◆ EXERCISE AIM: Each line in the records below that has the word "resumes" should be copied.

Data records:

■ ■ ■ ■

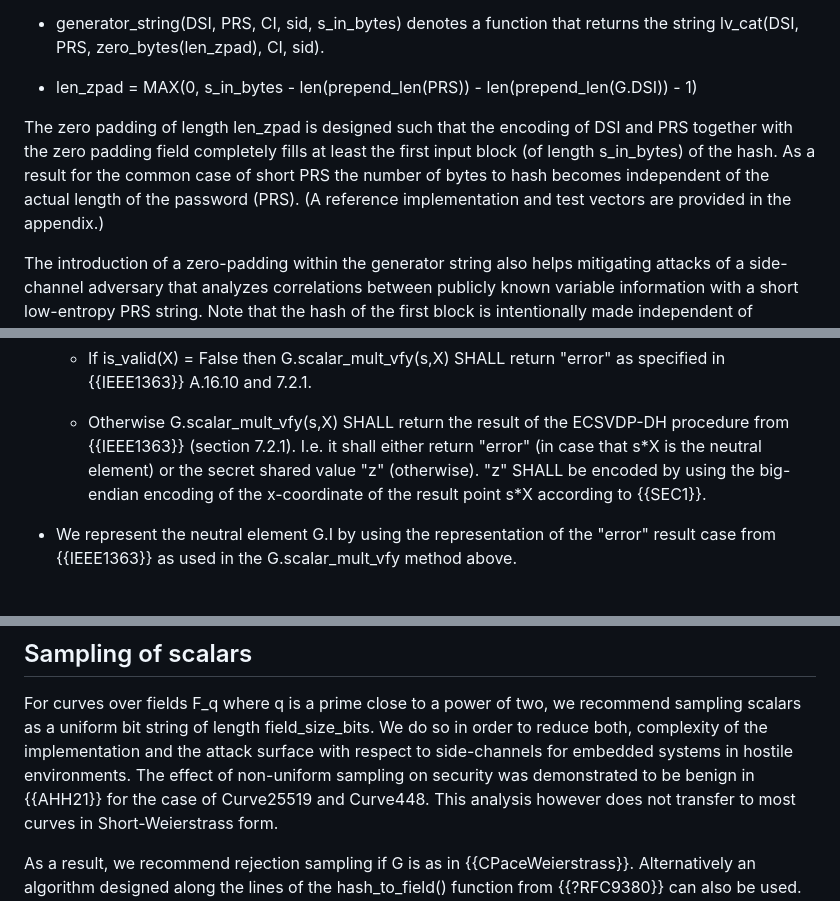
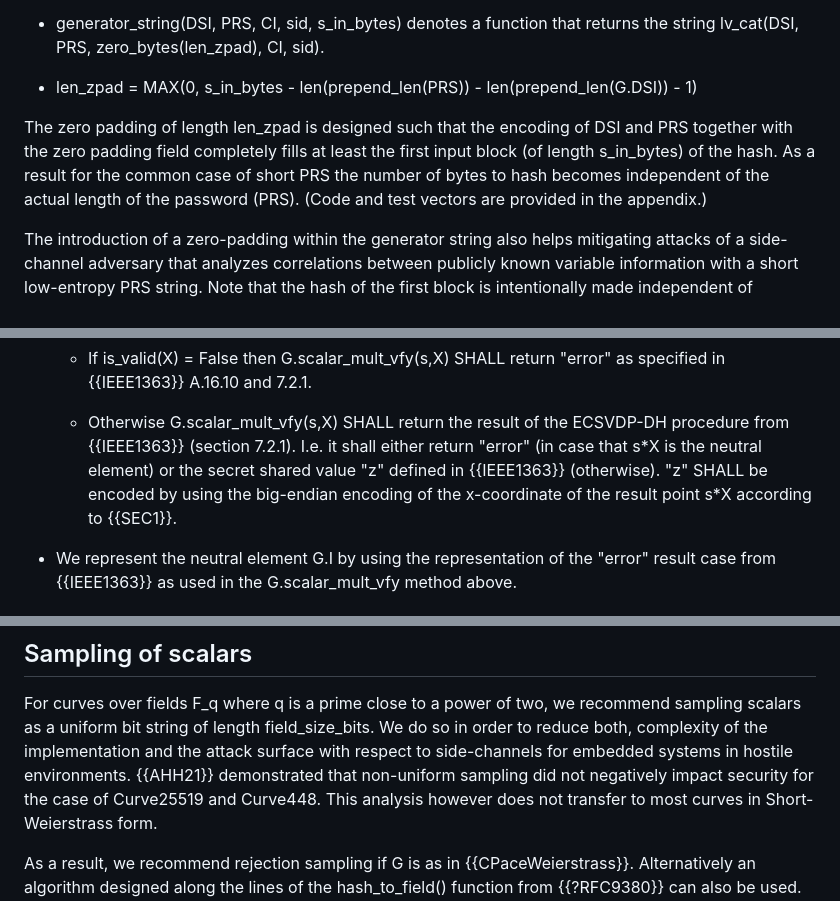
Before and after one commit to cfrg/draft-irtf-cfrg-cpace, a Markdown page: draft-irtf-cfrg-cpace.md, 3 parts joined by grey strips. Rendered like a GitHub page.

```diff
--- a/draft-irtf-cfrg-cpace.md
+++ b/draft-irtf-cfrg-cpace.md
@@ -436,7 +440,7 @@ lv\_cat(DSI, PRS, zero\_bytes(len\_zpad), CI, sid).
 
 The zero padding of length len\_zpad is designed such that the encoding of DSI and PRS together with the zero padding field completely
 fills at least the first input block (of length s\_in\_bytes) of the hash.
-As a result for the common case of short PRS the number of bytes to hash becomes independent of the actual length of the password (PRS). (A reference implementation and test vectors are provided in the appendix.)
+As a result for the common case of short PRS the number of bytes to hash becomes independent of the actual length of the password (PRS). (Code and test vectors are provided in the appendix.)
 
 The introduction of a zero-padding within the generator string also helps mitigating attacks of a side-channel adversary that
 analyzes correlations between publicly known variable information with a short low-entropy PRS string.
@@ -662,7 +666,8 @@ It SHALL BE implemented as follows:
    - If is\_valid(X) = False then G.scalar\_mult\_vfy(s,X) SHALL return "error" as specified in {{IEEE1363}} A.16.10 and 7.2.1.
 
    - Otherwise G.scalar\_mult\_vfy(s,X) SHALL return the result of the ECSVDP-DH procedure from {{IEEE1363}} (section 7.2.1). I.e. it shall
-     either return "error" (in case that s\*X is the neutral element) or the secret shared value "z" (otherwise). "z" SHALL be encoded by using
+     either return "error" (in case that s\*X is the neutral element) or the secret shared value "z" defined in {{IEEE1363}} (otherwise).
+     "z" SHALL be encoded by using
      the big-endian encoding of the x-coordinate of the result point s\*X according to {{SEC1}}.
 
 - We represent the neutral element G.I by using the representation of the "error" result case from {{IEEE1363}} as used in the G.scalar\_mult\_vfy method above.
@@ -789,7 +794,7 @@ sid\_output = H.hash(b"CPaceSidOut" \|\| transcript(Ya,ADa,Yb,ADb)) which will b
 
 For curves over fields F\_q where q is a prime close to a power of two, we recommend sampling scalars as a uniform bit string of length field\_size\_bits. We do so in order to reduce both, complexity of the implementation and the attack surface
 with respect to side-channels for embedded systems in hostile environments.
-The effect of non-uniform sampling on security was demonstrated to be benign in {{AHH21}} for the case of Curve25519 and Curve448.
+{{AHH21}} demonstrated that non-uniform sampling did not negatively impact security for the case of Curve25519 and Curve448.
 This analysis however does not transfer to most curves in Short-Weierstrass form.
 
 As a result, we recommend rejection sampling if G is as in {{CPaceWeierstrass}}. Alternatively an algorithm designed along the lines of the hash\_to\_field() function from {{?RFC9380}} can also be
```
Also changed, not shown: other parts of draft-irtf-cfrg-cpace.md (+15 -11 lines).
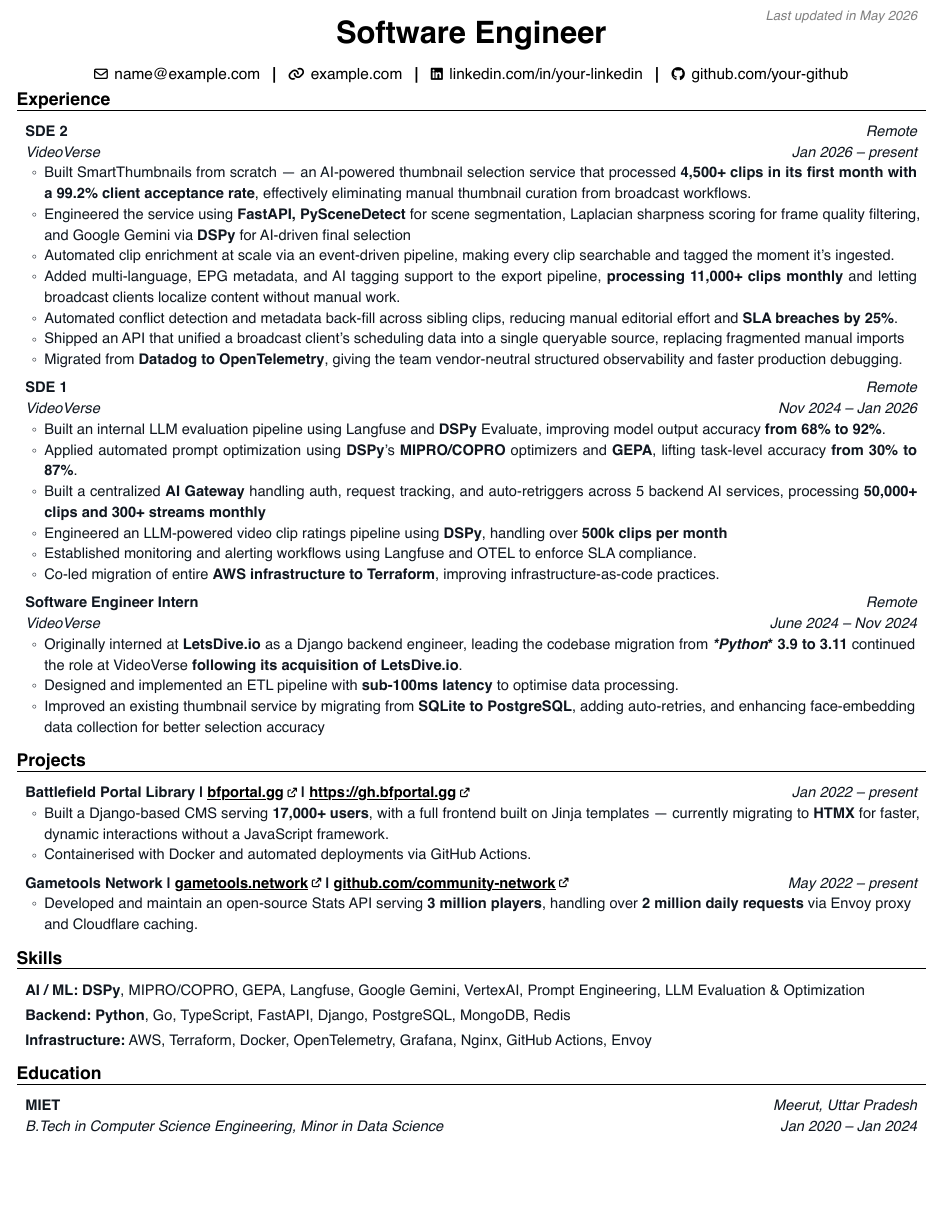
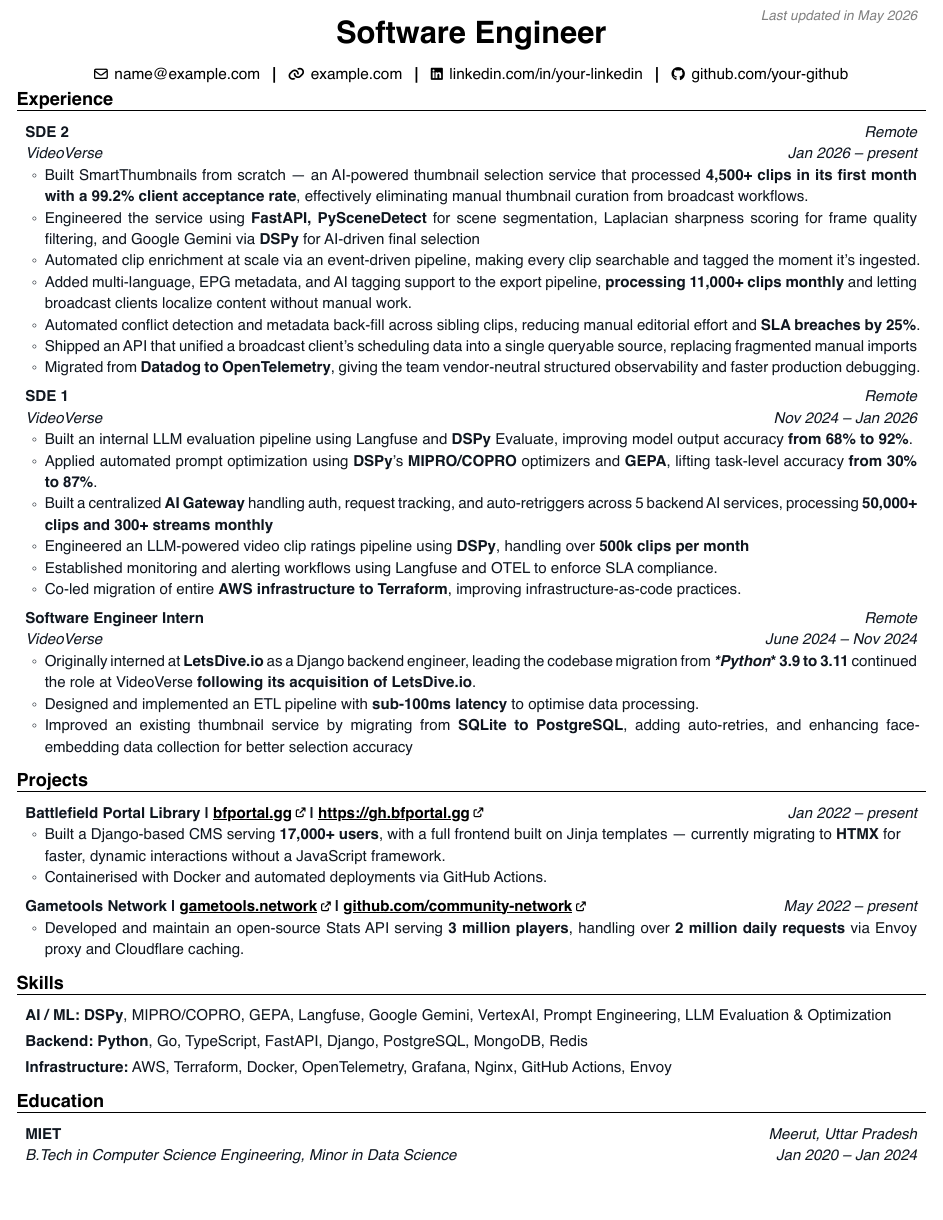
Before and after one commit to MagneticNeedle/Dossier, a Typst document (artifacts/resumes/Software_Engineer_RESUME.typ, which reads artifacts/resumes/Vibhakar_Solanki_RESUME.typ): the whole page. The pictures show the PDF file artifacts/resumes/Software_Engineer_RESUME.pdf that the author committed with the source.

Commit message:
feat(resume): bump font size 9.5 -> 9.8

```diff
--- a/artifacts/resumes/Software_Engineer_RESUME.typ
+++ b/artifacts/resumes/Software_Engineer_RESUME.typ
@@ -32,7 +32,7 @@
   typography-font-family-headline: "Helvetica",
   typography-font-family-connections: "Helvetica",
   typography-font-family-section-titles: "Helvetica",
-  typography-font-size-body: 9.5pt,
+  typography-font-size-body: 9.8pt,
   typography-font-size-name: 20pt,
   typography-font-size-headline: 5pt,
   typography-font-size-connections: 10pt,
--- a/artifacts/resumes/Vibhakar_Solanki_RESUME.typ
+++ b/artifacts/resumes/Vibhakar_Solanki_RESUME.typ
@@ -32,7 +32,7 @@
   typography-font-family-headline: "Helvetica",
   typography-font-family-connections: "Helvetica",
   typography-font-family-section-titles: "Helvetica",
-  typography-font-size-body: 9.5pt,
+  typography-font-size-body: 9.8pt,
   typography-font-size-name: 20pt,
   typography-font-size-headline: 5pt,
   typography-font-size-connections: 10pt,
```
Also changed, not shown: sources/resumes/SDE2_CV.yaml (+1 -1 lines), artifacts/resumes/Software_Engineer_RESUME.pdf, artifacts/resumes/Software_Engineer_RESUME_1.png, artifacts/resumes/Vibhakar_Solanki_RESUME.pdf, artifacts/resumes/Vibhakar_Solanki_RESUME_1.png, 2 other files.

■ ■ ■ ■

◆ RESPONSE BELOW:
Before and after one commit to MagneticNeedle/Dossier, a Typst document (artifacts/resumes/Software_Engineer_RESUME.typ, which reads artifacts/resumes/Vibhakar_Solanki_RESUME.typ): the whole page. The pictures show the PDF file artifacts/resumes/Software_Engineer_RESUME.pdf that the author committed with the source.
--- a/artifacts/resumes/Software_Engineer_RESUME.typ
+++ b/artifacts/resumes/Software_Engineer_RESUME.typ
--- a/artifacts/resumes/Vibhakar_Solanki_RESUME.typ
+++ b/artifacts/resumes/Vibhakar_Solanki_RESUME.typ
Also changed, not shown: sources/resumes/SDE2_CV.yaml (+1 -1 lines), artifacts/resumes/Software_Engineer_RESUME.pdf, artifacts/resumes/Software_Engineer_RESUME_1.png, artifacts/resumes/Vibhakar_Solanki_RESUME.pdf, artifacts/resumes/Vibhakar_Solanki_RESUME_1.png, 2 other files.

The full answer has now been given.